A Great Place to Live and Work
Bryan residents enjoy a high quality of life. Highly rated public schools and many private schools provide educational options, and numerous active home-schooling networks. When those young scholars are ready for college, a first class education at Texas A&M University is close by. Thriving growth fuels job opportunities and a makes the area a good place to start a business. Bryan has retained its small-town charm within its twin-city status with College Station and offers easy access to big city offerings of Dallas, Houston, Austin, and San Antonio. Even with all these plus factors the cost of living here is low overall. The low crime rate makes it one of the safest cities.

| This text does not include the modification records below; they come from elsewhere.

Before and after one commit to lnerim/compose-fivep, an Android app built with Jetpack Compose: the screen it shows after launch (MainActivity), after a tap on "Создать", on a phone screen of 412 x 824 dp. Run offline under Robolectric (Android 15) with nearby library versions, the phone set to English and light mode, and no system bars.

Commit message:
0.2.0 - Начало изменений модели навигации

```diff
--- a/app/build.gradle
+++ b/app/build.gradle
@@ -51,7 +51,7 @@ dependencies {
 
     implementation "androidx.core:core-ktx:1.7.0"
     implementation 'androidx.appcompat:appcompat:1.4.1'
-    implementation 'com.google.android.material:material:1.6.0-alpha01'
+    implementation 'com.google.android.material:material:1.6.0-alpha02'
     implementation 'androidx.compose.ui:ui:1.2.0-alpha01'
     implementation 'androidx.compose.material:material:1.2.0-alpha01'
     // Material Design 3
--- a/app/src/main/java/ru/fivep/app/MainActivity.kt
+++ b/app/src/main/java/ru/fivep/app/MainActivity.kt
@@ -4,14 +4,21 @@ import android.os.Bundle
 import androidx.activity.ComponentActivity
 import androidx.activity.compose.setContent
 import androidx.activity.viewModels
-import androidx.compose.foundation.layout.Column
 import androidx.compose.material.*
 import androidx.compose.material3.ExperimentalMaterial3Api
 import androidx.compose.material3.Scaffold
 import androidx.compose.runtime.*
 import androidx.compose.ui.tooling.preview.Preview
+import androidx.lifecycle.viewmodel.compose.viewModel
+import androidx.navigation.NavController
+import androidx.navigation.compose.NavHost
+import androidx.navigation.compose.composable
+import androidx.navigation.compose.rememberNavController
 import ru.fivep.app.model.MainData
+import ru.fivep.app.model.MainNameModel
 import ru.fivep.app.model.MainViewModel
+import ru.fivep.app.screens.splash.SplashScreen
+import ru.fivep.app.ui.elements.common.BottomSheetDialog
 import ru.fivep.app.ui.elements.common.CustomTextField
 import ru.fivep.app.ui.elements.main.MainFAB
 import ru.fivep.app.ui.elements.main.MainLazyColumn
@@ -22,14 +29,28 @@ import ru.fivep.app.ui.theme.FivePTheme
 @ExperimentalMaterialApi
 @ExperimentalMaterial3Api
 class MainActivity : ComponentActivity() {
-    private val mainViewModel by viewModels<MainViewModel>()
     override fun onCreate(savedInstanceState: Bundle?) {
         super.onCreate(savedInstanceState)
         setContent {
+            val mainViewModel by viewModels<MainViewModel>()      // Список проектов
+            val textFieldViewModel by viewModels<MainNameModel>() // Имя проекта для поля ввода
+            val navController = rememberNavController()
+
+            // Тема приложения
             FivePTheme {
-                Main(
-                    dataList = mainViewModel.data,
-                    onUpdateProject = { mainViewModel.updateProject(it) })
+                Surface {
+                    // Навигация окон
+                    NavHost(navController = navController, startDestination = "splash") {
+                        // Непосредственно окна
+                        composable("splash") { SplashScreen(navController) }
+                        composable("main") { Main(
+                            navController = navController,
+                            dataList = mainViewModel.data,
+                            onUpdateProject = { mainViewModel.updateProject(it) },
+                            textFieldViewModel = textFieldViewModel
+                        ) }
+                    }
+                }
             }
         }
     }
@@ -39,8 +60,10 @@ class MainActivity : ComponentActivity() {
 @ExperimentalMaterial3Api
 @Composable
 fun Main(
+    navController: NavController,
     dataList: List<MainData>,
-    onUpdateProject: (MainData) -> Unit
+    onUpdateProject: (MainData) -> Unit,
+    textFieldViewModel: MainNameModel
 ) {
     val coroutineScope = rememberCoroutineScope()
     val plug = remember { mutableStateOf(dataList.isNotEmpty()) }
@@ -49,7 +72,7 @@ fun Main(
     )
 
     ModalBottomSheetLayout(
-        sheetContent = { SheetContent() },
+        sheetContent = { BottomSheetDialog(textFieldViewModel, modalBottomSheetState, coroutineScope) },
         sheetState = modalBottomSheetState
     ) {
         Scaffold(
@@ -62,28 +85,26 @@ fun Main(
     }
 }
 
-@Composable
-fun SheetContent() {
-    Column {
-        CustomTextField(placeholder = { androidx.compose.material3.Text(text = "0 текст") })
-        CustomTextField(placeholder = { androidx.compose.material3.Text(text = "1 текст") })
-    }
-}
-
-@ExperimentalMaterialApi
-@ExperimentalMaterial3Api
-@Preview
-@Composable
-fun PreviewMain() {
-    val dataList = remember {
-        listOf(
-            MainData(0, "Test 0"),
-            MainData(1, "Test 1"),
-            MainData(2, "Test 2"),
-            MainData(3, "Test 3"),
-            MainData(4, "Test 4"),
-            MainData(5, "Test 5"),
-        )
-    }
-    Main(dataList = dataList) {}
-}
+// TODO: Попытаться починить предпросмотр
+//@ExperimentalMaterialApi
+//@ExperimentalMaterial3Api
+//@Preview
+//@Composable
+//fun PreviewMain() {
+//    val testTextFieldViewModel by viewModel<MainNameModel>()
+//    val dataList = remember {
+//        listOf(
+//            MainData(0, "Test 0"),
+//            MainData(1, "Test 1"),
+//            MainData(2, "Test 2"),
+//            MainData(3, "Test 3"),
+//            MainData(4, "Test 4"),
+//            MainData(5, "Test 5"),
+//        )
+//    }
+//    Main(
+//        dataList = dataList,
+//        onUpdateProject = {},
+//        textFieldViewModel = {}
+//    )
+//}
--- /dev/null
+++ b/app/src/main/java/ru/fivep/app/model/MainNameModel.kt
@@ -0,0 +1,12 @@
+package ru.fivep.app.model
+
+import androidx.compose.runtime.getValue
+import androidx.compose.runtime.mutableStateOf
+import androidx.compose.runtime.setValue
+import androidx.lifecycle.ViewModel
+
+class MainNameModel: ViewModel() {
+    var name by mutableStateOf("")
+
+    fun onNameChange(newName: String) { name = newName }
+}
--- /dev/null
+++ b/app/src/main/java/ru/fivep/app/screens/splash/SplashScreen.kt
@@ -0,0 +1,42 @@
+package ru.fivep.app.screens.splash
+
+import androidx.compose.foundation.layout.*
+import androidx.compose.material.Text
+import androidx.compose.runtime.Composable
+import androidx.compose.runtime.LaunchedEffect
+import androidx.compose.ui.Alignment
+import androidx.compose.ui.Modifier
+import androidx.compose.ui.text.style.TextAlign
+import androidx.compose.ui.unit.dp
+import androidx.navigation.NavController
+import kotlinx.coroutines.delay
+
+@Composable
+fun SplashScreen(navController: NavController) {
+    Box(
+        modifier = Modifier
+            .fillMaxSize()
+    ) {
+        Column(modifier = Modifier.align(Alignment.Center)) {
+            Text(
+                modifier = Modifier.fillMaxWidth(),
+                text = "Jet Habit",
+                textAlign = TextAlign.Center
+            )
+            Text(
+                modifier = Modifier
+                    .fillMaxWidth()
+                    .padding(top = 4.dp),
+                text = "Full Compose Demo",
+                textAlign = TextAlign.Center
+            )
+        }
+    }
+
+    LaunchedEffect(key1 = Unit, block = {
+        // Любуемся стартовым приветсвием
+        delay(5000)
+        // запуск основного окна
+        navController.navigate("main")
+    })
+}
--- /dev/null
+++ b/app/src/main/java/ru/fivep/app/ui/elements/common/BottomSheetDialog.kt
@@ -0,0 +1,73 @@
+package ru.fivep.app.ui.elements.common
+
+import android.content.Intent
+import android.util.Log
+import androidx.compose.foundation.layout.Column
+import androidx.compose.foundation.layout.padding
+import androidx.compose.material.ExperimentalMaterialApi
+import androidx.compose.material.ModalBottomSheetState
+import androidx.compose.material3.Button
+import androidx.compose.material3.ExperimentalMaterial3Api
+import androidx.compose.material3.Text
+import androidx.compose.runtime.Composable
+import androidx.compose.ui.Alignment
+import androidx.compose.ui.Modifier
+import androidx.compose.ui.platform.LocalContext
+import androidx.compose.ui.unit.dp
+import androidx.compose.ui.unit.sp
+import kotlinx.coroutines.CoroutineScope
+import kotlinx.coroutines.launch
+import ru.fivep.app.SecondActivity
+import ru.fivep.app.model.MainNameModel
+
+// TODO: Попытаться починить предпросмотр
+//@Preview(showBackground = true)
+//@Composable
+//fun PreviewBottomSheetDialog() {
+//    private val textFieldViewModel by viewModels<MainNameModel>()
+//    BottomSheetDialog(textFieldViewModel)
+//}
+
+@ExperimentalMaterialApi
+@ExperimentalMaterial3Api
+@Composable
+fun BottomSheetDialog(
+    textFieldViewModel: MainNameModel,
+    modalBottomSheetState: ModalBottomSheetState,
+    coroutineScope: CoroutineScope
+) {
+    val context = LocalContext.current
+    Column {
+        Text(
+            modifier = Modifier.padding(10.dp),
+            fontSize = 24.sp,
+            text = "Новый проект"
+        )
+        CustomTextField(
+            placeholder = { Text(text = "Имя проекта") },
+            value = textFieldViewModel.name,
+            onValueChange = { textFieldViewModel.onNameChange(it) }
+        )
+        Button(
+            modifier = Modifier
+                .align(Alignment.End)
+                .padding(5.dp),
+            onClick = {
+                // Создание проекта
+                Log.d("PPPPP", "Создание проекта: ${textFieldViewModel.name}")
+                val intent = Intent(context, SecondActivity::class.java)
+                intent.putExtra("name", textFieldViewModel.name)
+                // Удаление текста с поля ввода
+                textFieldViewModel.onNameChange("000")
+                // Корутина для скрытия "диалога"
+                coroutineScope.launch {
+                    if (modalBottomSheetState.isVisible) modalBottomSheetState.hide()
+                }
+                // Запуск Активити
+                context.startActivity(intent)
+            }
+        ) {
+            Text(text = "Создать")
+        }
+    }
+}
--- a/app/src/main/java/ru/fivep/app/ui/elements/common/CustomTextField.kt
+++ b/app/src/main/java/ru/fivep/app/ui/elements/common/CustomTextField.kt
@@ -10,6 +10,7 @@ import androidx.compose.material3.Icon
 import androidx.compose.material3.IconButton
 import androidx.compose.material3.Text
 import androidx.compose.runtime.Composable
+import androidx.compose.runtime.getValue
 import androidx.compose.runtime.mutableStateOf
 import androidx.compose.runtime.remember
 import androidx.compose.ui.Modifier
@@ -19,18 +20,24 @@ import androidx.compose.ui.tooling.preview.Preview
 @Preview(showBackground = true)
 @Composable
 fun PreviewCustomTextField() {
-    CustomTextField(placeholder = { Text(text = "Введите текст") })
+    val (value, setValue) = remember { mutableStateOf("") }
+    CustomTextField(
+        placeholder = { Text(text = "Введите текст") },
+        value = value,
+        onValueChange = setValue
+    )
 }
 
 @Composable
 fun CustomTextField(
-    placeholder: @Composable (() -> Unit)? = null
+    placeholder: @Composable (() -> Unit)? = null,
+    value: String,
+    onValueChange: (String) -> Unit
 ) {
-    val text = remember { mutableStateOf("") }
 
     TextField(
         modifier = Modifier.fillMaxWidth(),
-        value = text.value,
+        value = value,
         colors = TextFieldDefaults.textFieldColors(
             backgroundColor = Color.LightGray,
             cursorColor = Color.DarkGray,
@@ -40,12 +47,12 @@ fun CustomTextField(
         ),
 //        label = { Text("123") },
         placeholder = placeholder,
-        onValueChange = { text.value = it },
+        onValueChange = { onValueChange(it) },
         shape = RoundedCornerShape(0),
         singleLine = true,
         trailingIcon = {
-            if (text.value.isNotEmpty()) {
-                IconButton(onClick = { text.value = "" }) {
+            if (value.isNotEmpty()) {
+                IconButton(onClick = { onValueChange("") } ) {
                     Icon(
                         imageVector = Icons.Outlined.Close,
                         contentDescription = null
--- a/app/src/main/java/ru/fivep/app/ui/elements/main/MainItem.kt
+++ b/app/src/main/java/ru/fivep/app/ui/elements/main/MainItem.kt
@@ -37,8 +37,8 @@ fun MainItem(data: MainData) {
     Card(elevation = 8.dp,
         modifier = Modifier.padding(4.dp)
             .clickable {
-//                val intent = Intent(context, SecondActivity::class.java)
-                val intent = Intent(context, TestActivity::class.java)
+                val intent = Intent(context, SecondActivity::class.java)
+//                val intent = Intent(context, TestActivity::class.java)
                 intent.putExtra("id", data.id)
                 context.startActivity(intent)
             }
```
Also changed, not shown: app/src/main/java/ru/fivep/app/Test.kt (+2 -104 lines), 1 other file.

Several hospitals and clinics keep you in good hands with high quality healthcare. Plentiful recreational options give you and your family all the activity one could want. Many nearby lakes, parks, town parks, golf courses, swimming pools, activities at nearby Texas A&M University, several art centers and museums, dining selections from traditional small-town diners, cafes, to Texas B-B-Q, to fancier restaurants, all with Texas hospitality to give you fun choices among friendly people. And put First Friday in downtown Bryan on your calendar.